I’d have more sympathy with the classical music labels if one of them could publish some verfiable data to show that their commercially available Beethoven catalogue suffered some kind of marked drop-off following Radio 3’s Beethoven week. I mean, it surely isn’t possible that more people than normal bought Beethoven CDs in the weeks following that initiative is it? It seems terribly unlikely that someone heard something and thought “I’d like to hear more Beethoven now”, isn’t it?
In a strange way, this actually seems to hark back to the old days of The Third Programme, when “needle time” was limited, and BBC Radio was forced to broadcast lots of live music to keep an industry alive. Now it’s the other way round. The BBC helps support several orchestras that wouldn’t otherwise exist. And these orchestras make recordings for a variety of record labels incidentally.
Who at the BBC told who at the record companies what they were doing and when, I don’t know. But then the BBC shouldn’t need to get record companies’ permission to do anything; they already act as the biggest shop window for the recording industry there is.

2 Comments
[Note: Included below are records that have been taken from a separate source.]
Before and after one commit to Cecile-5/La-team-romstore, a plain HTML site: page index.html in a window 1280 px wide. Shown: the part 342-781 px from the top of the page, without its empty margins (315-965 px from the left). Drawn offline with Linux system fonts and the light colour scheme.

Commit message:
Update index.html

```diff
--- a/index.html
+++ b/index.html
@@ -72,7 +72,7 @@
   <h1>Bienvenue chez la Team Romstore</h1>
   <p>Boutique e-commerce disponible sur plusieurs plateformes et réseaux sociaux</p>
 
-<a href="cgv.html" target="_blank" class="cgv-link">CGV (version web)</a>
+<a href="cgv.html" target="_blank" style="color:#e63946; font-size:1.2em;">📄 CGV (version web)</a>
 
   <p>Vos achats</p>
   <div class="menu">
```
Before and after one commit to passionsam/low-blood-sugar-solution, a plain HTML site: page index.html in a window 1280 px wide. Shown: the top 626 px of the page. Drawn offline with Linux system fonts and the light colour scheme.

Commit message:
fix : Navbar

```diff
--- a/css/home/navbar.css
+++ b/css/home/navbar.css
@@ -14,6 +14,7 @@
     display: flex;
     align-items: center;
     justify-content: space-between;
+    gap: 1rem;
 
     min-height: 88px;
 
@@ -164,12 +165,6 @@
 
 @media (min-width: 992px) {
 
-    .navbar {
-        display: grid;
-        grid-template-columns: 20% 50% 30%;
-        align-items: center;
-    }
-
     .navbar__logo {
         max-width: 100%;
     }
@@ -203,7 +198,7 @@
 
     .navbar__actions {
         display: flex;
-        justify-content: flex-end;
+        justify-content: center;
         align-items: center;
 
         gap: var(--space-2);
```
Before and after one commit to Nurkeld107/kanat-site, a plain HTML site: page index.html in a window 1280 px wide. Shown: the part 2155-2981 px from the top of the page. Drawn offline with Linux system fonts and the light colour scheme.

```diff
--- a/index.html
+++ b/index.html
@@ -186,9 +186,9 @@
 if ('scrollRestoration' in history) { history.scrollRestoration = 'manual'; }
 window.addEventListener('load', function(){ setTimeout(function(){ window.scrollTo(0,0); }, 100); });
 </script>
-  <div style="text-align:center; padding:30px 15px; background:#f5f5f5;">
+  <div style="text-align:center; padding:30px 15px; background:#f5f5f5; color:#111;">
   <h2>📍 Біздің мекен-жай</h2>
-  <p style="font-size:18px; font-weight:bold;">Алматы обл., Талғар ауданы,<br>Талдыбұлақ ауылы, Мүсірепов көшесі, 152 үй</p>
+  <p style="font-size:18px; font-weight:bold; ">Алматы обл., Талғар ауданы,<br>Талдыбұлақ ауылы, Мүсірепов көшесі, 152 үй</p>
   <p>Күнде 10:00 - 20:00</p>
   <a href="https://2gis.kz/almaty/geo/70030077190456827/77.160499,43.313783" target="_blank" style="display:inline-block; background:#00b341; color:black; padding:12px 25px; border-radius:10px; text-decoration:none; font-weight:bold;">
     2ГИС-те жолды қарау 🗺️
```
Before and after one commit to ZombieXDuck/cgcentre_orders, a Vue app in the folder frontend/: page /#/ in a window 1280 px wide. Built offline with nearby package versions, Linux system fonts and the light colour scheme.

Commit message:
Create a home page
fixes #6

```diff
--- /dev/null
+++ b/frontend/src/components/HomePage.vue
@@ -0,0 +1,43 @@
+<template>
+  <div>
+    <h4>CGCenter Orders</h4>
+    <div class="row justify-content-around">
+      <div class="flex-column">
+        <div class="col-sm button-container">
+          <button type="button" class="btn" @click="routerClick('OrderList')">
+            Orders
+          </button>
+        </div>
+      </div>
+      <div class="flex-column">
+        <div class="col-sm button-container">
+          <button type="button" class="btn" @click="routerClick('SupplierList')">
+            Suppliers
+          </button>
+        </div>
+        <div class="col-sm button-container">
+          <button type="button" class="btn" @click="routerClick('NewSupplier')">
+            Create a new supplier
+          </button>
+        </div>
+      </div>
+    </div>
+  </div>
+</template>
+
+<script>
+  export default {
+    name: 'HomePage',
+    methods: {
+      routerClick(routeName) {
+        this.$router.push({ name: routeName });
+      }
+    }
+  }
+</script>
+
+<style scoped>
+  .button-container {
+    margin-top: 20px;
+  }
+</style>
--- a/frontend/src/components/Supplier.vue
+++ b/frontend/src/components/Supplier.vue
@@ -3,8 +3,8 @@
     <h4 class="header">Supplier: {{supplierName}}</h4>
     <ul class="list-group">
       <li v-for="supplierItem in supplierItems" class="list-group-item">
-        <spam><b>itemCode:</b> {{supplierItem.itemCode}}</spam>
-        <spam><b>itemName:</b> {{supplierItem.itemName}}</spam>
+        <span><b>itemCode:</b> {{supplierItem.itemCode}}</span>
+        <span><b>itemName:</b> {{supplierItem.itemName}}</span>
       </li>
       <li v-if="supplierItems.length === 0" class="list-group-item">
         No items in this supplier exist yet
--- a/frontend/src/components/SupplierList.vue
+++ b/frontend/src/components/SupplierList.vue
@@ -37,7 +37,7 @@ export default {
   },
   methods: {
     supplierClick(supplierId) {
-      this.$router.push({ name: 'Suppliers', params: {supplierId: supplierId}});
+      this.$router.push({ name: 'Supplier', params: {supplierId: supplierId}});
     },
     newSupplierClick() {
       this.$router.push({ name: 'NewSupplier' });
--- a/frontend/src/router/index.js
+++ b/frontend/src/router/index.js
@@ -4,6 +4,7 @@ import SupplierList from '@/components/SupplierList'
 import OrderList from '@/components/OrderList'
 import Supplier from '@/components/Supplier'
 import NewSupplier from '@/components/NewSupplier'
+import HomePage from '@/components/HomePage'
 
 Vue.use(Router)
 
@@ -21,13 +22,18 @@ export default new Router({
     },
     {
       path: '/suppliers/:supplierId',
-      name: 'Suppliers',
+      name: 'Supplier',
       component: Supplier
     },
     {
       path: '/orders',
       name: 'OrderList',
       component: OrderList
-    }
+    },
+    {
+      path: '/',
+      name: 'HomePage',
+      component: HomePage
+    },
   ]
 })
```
  1. Hi, I kow this article was posted a while ago, but i was wondering about the Beethoven copyright. As he died 180 years ago now, does that mean that i can use his music in a game I am making and then sell it, or do I have to pay someone for the right to use it. I am actually using a jazz version of moonlight sonata. The version was composed by someone working on the game so there is no issue with copyright on that front. Please could someone clear this up for me.
    Thank you,
    Dan Palmer
    Please email any advice/answers to dan.palmer@NOSPAMPLEASEyahoo.co.uk

  2. Beethoven’s music is well and truly out of copyright, so you can indeed use it in a game.
    The only people you might have to pay are your musicians. Of course if your music is created by you on a keyboard or something, then you needn’t pay anybody.
    The whole kerfuffle about these downloads being made available free was to do with the BBC paying its own musicians and the resulting pieces competing with other pre-recorded CDs.

Comments are closed.